Situations where pharmacists have approached the PDA for advice include being asked by a doctor to run a clinic unsupported, and to put through a bundle of prescriptions without checking each one first. The cases involved newly qualified pharmacists.
“A range of issues are coming from primary care. We’re clear that pharmacists should never act outside their competency. That’s not safe practice,” said Day.
He is concerned that GP practices will see practice pharmacists as a cheaper option than employing a locum GP. “That’s fine as long as you are only asking them to be a pharmacist, but we are seeing new risks where pharmacists are being asked to do things that they are not necessarily competent to do. They are there to be a pharmacist, not to be a GP or junior doctor," said Day.
The PDA is seeing a growing volume of casework from pharmacists working in GP practices, many of whom are recently qualified or not clear about their role.
NHS England (NHSE) has said it wants to see 2,000 pharmacists working in GP practices by next year. Primary care networks will each get around £38,000 to hire what NHSE describes as a “clinical pharmacist,” or pharmacist working in a GP practice, from next month.
Newly qualified pharmacists who have completed an independent prescribing course and are then employed in primary care are at high risk, said Day, but it can also be a new world for pharmacists who have practiced in the community for 10 years.

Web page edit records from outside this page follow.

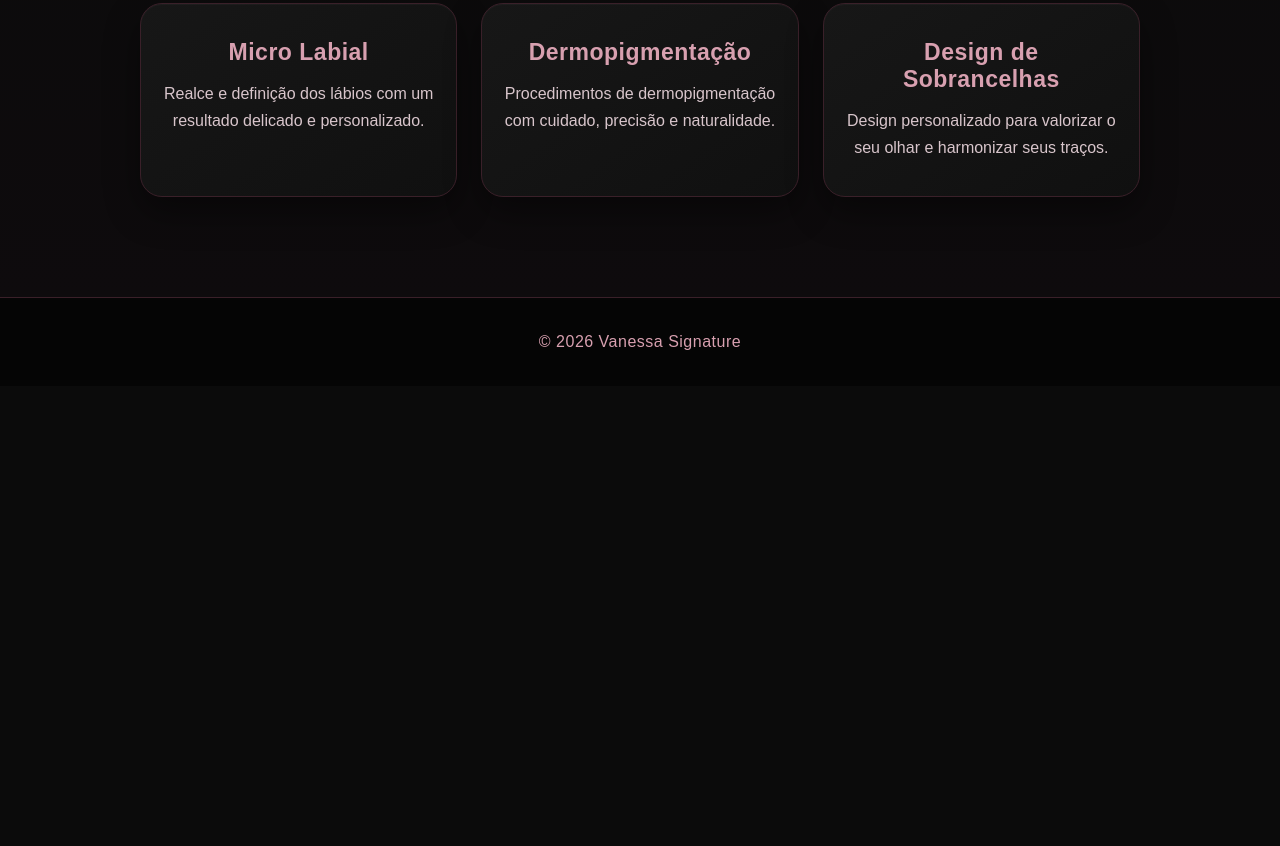
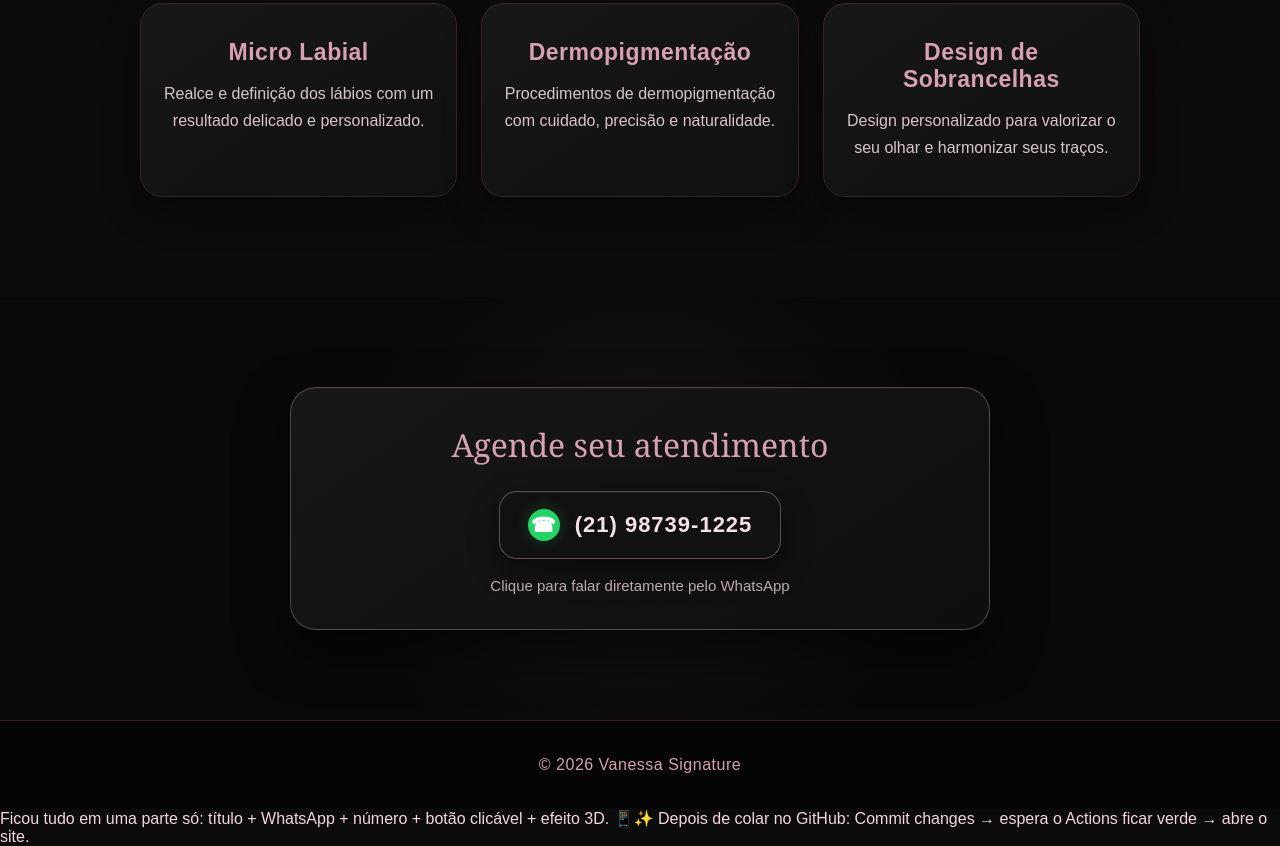
Before and after one commit to matheusosouza21-design/brow-nail-beautyvanessa, a plain HTML site: page index.html in a window 1280 px wide. Shown: the part 996-1842 px from the top of the page. Before the commit the page ends 1382 px from the top, so only its background shows below. Drawn offline with Linux system fonts and the light colour scheme.

Commit message:
Atualizar o index.html

```diff
--- a/index.html
+++ b/index.html
@@ -3,27 +3,22 @@
 <head>
   <meta charset="UTF-8">
   <meta name="viewport" content="width=device-width, initial-scale=1.0">
-
   <title>Vanessa Signature</title>
-
   <style>
     * {
       margin: 0;
       padding: 0;
       box-sizing: border-box;
     }
-
     html {
       scroll-behavior: smooth;
     }
-
     body {
       font-family: Arial, sans-serif;
       background: #0b0b0b;
       color: #f5d6df;
       overflow-x: hidden;
     }
-
     header {
       min-height: 100vh;
       display: flex;
@@ -37,7 +32,6 @@
       position: relative;
       overflow: hidden;
     }
-
     header::before {
       content: "";
       position: absolute;
@@ -48,24 +42,20 @@
       filter: blur(80px);
       animation: glowMove 8s ease-in-out infinite alternate;
     }
-
     @keyframes glowMove {
       from {
         transform: translate(-80px, -30px);
       }
-
       to {
         transform: translate(80px, 30px);
       }
     }
-
     .hero {
       max-width: 1000px;
       position: relative;
       z-index: 2;
       perspective: 1000px;
     }
-
     .hero h1 {
       font-size: 64px;
       margin-bottom: 30px;
@@ -78,17 +68,14 @@
         0 0 40px rgba(216,160,176,0.08);
       animation: titleFloat 5s ease-in-out infinite;
     }
-
     @keyframes titleFloat {
       0%, 100% {
         transform: translateY(0);
       }
-
       50% {
         transform: translateY(-5px);
       }
     }
-
     .hero-info {
       display: flex;
       flex-direction: column;
@@ -96,7 +83,6 @@
       gap: 16px;
       margin-bottom: 38px;
     }
-
     .hero-info span {
       display: block;
       width: fit-content;
@@ -109,30 +95,24 @@
       font-size: 20px;
       font-weight: 600;
       letter-spacing: 0.4px;
-
       box-shadow:
         0 12px 35px rgba(0,0,0,0.45),
         inset 0 1px 0 rgba(255,255,255,0.04),
         0 0 25px rgba(216,160,176,0.05);
-
       backdrop-filter: blur(10px);
-
       transform-style: preserve-3d;
       transition:
         transform 0.6s cubic-bezier(.2,.8,.2,1),
         box-shadow 0.6s ease,
         border-color 0.6s ease;
     }
-
     .hero-info span:hover {
       transform: perspective(800px) rotateX(4deg) rotateY(-5deg) translateY(-6px) translateZ(12px);
       border-color: rgba(216,160,176,0.65);
-
       box-shadow:
         0 20px 45px rgba(0,0,0,0.55),
         0 0 30px rgba(216,160,176,0.12);
     }
-
     .button {
       display: inline-block;
       padding: 16px 34px;
@@ -145,12 +125,10 @@
       transition: 0.35s;
       box-shadow: 0 8px 25px rgba(216,160,176,0.18);
     }
-
     .button:hover {
       transform: translateY(-4px) scale(1.03);
       box-shadow: 0 15px 35px rgba(216,160,176,0.28);
     }
-
     section {
       padding: 100px 25px;
       text-align: center;
@@ -158,7 +136,6 @@
         linear-gradient(#0b0b0b, #0e0b0d);
       perspective: 1000px;
     }
-
     section h2 {
       font-size: 36px;
       margin-bottom: 50px;
@@ -167,7 +144,6 @@
       font-weight: 500;
       letter-spacing: 1px;
     }
-
     .services {
       display: grid;
       grid-template-columns: repeat(auto-fit, minmax(220px, 1fr));
@@ -175,46 +151,120 @@
       max-width: 1000px;
       margin: auto;
     }
-
     .service {
       background: linear-gradient(145deg, #171717, #101010);
       padding: 35px 22px;
       border-radius: 22px;
       border: 1px solid #3a2029;
-
       box-shadow:
         0 15px 35px rgba(0,0,0,0.4),
         inset 0 1px 0 rgba(255,255,255,0.03);
-
       transform-style: preserve-3d;
       transition:
         transform 0.6s cubic-bezier(.2,.8,.2,1),
         box-shadow 0.6s ease,
         border-color 0.6s ease;
     }
-
     .service:hover {
       transform: perspective(800px) rotateX(4deg) rotateY(-4deg) translateY(-8px) translateZ(15px);
-
       border-color: rgba(216,160,176,0.55);
-
       box-shadow:
         0 25px 50px rgba(0,0,0,0.55),
         0 0 30px rgba(216,160,176,0.08);
     }
-
     .service h3 {
       margin-bottom: 14px;
       color: #d8a0b0;
       font-size: 23px;
       letter-spacing: 0.5px;
     }
-
     .service p {
       color: #d8c5cb;
       line-height: 1.7;
     }
-
+    /* CONTATO WHATSAPP */
+    .contact {
+      padding: 90px 25px;
+      text-align: center;
+      background:
+        radial-gradient(circle at center, rgba(216,160,176,0.08), transparent 45%),
+        #080808;
+    }
+    .contact-box {
+      max-width: 700px;
+      margin: auto;
+      padding: 35px 30px;
+      border-radius: 26px;
+      background:
+        linear-gradient(145deg, #171717, #0e0e0e);
+      border: 1px solid rgba(216,160,176,0.35);
+      box-shadow:
+        0 20px 50px rgba(0,0,0,0.55),
+        inset 0 1px 0 rgba(255,255,255,0.03);
+      transform-style: preserve-3d;
+      transition: 0.5s;
+    }
+    .contact-box:hover {
+      transform:
+        perspective(900px)
+        rotateX(3deg)
+        rotateY(-3deg)
+        translateY(-7px);
+      border-color: rgba(216,160,176,0.7);
+      box-shadow:
+        0 30px 60px rgba(0,0,0,0.65),
+        0 0 35px rgba(216,160,176,0.1);
+    }
+    .contact-title {
+      color: #d8a0b0;
+      font-family: Georgia, "Times New Roman", serif;
+      font-size: 32px;
+      margin-bottom: 25px;
+    }
+    .whatsapp {
+      display: inline-flex;
+      align-items: center;
+      justify-content: center;
+      gap: 15px;
+      padding: 17px 28px;
+      background: #111111;
+      border: 1px solid rgba(216,160,176,0.4);
+      border-radius: 18px;
+      color: #f3e3e7;
+      text-decoration: none;
+      font-size: 22px;
+      font-weight: 600;
+      letter-spacing: 1px;
+      box-shadow:
+        0 10px 30px rgba(0,0,0,0.45),
+        inset 0 1px 0 rgba(255,255,255,0.04);
+      transition: 0.4s;
+    }
+    .whatsapp:hover {
+      transform: translateY(-5px) scale(1.03);
+      border-color: #d8a0b0;
+      box-shadow:
+        0 15px 35px rgba(0,0,0,0.55),
+        0 0 25px rgba(216,160,176,0.12);
+    }
+    .whatsapp-icon {
+      width: 32px;
+      height: 32px;
+      display: flex;
+      align-items: center;
+      justify-content: center;
+      border-radius: 50%;
+      background: #25D366;
+      color: white;
+      font-size: 20px;
+      font-weight: bold;
+      box-shadow: 0 0 15px rgba(37,211,102,0.25);
+    }
+    .contact-text {
+      margin-top: 18px;
+      color: #bcaab0;
+      font-size: 15px;
+    }
     footer {
       padding: 35px;
       text-align: center;
@@ -223,9 +273,6 @@
       border-top: 1px solid #3a2029;
       letter-spacing: 0.5px;
     }
-
-    /* ANIMAÇÃO AO DESCER A PÁGINA */
-
     .reveal {
       opacity: 0;
       transform: translateY(70px) rotateX(12deg) scale(0.96);
@@ -233,119 +280,118 @@
         opacity 1s ease,
         transform 1s cubic-bezier(.2,.8,.2,1);
     }
-
     .reveal.active {
       opacity: 1;
       transform: translateY(0) rotateX(0deg) scale(1);
     }
-
     .hero-info .reveal:nth-child(2) {
       transition-delay: 0.15s;
     }
-
     .service.reveal:nth-child(2) {
       transition-delay: 0.12s;
     }
-
     .service.reveal:nth-child(3) {
       transition-delay: 0.24s;
     }
-
     @media (max-width: 600px) {
-
       .hero h1 {
         font-size: 46px;
         letter-spacing: 2px;
       }
-
       .hero-info span {
         font-size: 17px;
         padding: 13px 17px;
         width: 100%;
       }
-
       .button {
         padding: 15px 28px;
       }
-
       section h2 {
         font-size: 32px;
+      }
+      .contact-box {
+        padding: 30px 18px;
+      }
+      .contact-title {
+        font-size: 28px;
+      }
+      .whatsapp {
+        width: 100%;
+        font-size: 19px;
+        padding: 16px 15px;
       }
     }
   </style>
 </head>
-
 <body>
-
   <header>
-
     <div class="hero">
-
       <h1>Vanessa Signature</h1>
-
       <div class="hero-info">
-
         <span class="reveal">
           Micro Labial • Dermopigmentação • Design de Sobrancelhas
         </span>
-
         <span class="reveal">
           Beleza, precisão e sofisticação em cada detalhe.
         </span>
-
       </div>
-
       <a href="#servicos" class="button">
         Conheça nossos serviços
       </a>
-
     </div>
-
   </header>
-
-
   <section id="servicos">
-
     <h2 class="reveal">
       Nossos Serviços
     </h2>
-
     <div class="services">
-
       <div class="service reveal">
         <h3>Micro Labial</h3>
         <p>
           Realce e definição dos lábios com um resultado delicado e personalizado.
         </p>
       </div>
-
       <div class="service reveal">
         <h3>Dermopigmentação</h3>
         <p>
           Procedimentos de dermopigmentação com cuidado, precisão e naturalidade.
         </p>
       </div>
-
       <div class="service reveal">
         <h3>Design de Sobrancelhas</h3>
         <p>
           Design personalizado para valorizar o seu olhar e harmonizar seus traços.
         </p>
       </div>
-
     </div>
-
   </section>
-
-
+  <section class="contact">
+    <div class="contact-box reveal">
+      <div class="contact-title">
+        Agende seu atendimento
+      </div>
+      <a
+        class="whatsapp"
+        href="https://wa.me/5521987391225"
+        target="_blank"
+      >
+        <span class="whatsapp-icon">
+          ☎
+        </span>
+        <span>
+          (21) 98739-1225
+        </span>
+      </a>
+      <div class="contact-text">
+        Clique para falar diretamente pelo WhatsApp
+      </div>
+    </div>
+  </section>
   <footer>
     © 2026 Vanessa Signature
   </footer>
-
-
   <script>
     const elements = document.querySelectorAll(".reveal");
-
     const observer = new IntersectionObserver(
       (entries) => {
         entries.forEach((entry) => {
@@ -358,11 +404,13 @@
         threshold: 0.15
       }
     );
-
     elements.forEach((element) => {
       observer.observe(element);
     });
   </script>
-
 </body>
 </html>
+
+Ficou tudo em uma parte só: título + WhatsApp + número + botão clicável + efeito 3D. 📱✨
+
+Depois de colar no GitHub: Commit changes → espera o Actions ficar verde → abre o site.
```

His message to pharmacists is be clear about their competencies, and not to put themselves at risk by acting outside of them. “There is a GP shortage so it’s important the burden isn’t placed on pharmacists because if something goes wrong and you’ve acted outside your competency people do not run to help you," said Day.
When contacted by Independent Community Pharmacist, the PDA said it was "not prepared to share" the number of cases it has received.
A PDA spokesperson, however, said: "This is a common concern of pharmacists and one that is frequently voiced at PDA conferences and PDA GP practice-based pharmacist training events, as well as through telephone enquiries to the PDA team. To support members, the PDA team has developed a Boundaries of Clinical Practice Statement which helps pharmacists deal with inappropriate demands to undertake work they are not yet competent to perform.
"We currently have a number of active cases relating to the competence of GP practice pharmacists who have been reported to the pharmacy regulator directly by their employer, reported to the pharmacy regulator by the CQC following a routine CQC inspection of a GP practice, subjected to a lengthy investigation by NHS England regarding concerns about a lack of clinical supervision when working in a GP practice and in receipt of a complaint/claim for compensation for misdiagnosis of a serious condition where the pharmacist has apparently acted outside their competence."